A former colleague of mine was a product manager for Netscape before the company was acquired by America Online, and he once recounted to me how popular the search function was on the Netscape website from the very beginning. Meanwhile, almost everyone at Netscape was trying to figure out how to sell the company's Web browsers and its easily forgotten line of related software products, all of which became completely irrelevant when Microsoft started giving away the Internet Explorer Web browser. Even Yahoo! failed to recognize the importance of search-related products, quickly diversifying from a searchable Web directory into a Web portal and outsourcing its search services to Google until a few years ago.
For all its flaws, the Google algorithm is still the standard by which all other search engine algorithms and post-Google information retrieval mechanisms are judged. The only post-Google innovation in content indexing and retrieval that even comes to close to being such a standard is Wikipedia, and most of those who consider Wikipedia a successful innovation do so because of Wikipedia's prominence and visibility in Google's search results. Even the blogosphere's importance is largely validated by the impact that it has on Google's search results. However, the importance of search engines reached its zenith a while back, and their relevance is slowly waning.

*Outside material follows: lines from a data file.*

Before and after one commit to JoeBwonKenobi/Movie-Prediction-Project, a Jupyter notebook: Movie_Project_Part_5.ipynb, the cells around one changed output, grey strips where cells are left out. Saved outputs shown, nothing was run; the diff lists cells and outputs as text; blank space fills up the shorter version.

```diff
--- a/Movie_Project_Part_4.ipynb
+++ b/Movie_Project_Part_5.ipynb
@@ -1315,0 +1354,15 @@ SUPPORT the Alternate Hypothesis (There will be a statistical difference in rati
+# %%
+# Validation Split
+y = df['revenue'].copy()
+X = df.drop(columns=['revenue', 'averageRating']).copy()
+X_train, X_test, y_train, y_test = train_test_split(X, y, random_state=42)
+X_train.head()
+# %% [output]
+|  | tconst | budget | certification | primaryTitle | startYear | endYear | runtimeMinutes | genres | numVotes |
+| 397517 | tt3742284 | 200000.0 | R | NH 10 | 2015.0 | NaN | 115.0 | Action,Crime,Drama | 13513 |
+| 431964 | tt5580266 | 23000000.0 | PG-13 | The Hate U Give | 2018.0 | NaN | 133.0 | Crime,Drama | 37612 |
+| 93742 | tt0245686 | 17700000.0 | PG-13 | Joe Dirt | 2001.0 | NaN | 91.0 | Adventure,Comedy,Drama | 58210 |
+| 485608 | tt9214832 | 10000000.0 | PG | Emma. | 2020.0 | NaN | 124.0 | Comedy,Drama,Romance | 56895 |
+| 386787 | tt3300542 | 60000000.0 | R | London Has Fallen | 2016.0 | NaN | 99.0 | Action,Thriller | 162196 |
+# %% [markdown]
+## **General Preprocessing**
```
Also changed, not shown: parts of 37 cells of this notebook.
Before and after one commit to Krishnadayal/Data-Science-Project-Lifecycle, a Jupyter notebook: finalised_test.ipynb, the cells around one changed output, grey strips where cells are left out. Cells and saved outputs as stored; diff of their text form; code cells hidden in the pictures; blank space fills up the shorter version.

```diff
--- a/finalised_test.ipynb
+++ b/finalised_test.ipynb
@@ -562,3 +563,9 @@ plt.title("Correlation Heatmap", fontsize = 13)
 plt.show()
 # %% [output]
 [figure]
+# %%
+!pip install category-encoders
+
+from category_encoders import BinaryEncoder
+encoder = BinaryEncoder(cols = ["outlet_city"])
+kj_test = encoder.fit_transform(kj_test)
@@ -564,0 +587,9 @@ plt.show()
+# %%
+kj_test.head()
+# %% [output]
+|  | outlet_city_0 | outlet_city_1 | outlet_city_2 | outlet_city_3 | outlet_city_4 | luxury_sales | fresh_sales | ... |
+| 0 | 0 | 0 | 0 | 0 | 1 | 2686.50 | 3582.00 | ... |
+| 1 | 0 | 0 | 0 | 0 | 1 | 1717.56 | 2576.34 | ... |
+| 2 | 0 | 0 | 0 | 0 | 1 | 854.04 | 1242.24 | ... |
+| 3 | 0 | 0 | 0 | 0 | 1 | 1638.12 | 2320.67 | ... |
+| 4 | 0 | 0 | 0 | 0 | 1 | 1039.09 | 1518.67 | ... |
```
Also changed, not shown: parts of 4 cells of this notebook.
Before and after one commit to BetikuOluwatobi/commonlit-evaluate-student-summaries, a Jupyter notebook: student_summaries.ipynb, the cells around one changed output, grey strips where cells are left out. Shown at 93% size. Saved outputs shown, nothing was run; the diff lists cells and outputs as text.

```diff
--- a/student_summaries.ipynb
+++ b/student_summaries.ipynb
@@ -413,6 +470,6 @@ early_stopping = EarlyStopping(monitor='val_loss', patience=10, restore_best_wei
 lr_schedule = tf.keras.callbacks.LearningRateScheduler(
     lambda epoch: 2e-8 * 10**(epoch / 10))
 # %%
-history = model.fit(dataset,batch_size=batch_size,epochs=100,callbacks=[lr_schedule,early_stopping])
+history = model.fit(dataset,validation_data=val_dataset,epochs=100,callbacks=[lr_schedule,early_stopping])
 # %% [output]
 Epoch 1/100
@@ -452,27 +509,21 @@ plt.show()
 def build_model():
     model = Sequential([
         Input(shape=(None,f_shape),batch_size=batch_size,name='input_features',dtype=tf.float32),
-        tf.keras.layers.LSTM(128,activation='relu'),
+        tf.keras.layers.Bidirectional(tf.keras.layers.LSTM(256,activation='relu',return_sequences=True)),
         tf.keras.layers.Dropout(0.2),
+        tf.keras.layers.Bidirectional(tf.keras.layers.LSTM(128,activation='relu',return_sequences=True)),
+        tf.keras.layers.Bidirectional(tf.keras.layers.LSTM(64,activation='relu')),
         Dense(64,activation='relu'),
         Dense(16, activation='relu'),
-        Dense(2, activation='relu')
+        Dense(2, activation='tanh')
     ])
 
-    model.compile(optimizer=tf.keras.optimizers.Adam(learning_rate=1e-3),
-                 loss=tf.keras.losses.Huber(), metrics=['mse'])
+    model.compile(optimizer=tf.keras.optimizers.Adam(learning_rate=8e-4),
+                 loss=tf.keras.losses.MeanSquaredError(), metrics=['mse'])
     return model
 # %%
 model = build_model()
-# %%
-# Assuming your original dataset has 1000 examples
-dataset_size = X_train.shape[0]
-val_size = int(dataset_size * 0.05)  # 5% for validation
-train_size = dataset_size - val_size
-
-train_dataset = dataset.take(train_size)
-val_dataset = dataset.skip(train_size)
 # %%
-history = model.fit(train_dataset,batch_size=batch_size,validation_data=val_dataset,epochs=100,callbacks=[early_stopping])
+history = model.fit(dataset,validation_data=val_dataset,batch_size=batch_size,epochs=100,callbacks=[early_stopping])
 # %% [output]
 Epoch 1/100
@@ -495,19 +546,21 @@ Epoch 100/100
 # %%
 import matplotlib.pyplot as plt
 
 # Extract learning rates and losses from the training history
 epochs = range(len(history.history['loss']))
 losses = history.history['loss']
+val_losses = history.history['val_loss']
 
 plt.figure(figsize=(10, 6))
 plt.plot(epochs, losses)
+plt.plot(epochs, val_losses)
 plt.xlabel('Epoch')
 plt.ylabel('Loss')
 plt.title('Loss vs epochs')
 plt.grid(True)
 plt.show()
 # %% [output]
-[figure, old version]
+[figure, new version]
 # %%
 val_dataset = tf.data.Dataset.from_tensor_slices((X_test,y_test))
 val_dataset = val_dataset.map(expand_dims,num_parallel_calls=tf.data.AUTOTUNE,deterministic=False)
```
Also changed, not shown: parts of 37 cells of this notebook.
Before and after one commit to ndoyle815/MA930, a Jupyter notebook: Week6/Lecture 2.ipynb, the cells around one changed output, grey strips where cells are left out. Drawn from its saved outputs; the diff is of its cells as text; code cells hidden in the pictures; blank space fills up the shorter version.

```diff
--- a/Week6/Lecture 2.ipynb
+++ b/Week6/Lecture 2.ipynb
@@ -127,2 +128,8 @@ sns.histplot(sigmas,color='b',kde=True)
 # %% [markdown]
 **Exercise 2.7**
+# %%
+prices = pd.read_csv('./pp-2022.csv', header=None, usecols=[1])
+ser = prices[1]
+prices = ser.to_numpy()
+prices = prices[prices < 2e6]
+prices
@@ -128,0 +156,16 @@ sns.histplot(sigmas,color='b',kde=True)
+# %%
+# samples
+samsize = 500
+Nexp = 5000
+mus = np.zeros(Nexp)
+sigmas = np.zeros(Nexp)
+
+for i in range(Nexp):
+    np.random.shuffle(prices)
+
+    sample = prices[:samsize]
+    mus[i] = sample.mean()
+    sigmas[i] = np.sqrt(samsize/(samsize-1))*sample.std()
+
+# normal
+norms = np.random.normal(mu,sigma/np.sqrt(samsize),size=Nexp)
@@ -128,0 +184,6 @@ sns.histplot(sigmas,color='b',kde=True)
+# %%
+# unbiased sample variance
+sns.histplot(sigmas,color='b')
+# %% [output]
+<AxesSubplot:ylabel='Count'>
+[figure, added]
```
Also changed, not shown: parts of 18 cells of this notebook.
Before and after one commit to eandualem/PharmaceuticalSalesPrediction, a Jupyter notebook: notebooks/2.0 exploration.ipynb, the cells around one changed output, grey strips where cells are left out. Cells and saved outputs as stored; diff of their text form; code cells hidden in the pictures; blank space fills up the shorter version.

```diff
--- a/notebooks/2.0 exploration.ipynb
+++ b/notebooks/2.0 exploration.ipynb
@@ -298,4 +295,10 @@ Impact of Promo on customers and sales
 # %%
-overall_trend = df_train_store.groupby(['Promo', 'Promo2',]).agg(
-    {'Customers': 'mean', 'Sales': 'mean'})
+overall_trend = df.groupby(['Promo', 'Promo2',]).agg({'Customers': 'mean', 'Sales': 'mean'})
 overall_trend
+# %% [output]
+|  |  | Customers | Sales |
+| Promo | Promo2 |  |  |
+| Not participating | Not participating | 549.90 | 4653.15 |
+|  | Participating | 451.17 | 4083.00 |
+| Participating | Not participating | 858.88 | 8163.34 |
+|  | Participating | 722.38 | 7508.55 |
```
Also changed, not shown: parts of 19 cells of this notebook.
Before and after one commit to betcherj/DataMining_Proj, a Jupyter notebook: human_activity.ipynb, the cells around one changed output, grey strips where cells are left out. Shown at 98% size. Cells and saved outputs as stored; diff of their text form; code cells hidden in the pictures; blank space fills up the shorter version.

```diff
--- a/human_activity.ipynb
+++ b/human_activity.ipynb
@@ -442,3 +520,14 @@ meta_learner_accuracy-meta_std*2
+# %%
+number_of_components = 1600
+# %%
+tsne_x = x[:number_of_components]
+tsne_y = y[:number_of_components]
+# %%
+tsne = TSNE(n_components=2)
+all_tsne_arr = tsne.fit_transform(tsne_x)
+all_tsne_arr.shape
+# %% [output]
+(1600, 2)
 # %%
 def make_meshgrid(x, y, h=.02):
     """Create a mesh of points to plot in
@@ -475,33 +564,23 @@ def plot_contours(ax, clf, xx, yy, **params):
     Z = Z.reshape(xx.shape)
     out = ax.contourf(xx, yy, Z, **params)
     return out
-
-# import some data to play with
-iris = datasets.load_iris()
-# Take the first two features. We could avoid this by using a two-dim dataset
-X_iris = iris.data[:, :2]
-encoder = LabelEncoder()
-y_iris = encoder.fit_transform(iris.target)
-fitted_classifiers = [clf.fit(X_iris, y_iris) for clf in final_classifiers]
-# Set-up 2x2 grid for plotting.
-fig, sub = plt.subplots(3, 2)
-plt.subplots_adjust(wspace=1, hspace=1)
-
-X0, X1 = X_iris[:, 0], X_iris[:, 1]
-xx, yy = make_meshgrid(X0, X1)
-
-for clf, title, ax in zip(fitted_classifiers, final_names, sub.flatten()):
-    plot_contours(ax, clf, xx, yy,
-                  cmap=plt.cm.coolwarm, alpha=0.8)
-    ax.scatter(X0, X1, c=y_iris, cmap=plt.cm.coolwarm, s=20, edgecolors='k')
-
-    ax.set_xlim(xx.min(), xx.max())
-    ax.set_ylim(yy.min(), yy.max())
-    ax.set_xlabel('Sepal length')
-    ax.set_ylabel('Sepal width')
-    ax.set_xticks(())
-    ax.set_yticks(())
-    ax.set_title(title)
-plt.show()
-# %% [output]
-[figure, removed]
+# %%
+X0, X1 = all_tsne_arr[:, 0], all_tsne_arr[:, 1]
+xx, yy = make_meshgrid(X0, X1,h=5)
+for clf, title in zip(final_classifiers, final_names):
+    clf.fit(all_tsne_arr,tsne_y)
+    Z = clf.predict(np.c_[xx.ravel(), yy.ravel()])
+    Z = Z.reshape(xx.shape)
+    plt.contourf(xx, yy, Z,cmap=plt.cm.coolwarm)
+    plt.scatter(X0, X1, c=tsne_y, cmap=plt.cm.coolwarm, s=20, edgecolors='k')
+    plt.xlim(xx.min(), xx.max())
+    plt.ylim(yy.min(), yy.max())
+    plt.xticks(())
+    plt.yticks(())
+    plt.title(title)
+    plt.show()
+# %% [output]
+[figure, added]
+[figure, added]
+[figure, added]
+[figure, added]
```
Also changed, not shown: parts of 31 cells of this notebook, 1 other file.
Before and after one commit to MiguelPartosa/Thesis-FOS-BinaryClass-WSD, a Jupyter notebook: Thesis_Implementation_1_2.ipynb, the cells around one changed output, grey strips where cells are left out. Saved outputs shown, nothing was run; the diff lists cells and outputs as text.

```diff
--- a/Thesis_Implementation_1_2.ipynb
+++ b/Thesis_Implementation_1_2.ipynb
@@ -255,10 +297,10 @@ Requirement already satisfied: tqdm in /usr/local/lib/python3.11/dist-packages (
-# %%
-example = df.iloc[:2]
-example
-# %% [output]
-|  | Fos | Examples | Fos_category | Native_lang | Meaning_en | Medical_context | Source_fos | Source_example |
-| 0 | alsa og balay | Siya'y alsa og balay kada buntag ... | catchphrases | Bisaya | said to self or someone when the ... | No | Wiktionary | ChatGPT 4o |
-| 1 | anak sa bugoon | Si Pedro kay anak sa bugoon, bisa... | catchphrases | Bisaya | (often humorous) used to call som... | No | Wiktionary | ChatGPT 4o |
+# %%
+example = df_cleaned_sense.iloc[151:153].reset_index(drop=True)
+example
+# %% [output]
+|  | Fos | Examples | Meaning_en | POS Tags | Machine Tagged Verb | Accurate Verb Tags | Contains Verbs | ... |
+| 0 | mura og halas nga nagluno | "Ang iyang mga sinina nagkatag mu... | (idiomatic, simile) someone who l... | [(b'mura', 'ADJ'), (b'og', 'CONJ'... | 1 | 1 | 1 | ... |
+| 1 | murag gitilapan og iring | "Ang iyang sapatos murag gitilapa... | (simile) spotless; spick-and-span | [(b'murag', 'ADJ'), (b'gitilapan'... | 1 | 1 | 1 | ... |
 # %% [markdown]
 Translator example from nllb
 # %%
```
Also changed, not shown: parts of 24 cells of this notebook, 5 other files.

As I reported previously, Wikipedia recently announced that outbound links from Wikipedia to other websites would include a "nofollow" attribute. The rationale for this decision is that it will reduce the incentive for "black hat" search engine optimizers (SEOs) to spam Wikipedia, as a link from an important website like Wikipedia will normally inflate the PageRank that Google assigns to that link's destination URL. However, I think the end result will be something quite different. To wit, to the extent that Google actually ignores outbound links from Wikipedia, Wikipedia will actually offer something unique and different from Google to its end users. I don't think this will put Google out of business, but it will eventually diminish the relevance of search engines as the primary medium for fielding online informational queries.
In a vein similar to Wikipedia, sites like Digg, Fark, Technorati, reddit, and del.icio.us are emerging as places for the purveyors of information to hook up with their audiences with less and less concern for the impact that such sites have upon a(n) URL's Google PageRank. Moreover, like Wikipedia, certain online portals are so prominent that the only reason anyone uses a search engine to find them is because many end users are not in the habit of using bookmarks to pull them up -- e.g., eBay and MySpace. Even people who choose to use a search engine to find websites with the products, services, or information that they want sometimes complain that highly commercialized search results require a serious researcher to dig to the second or third page of search results to find something useful. In sum, while far from obsolete, the relevance of search engines is slowly waning, and commercial interests are slowly turning their attention to other channels of online marketing.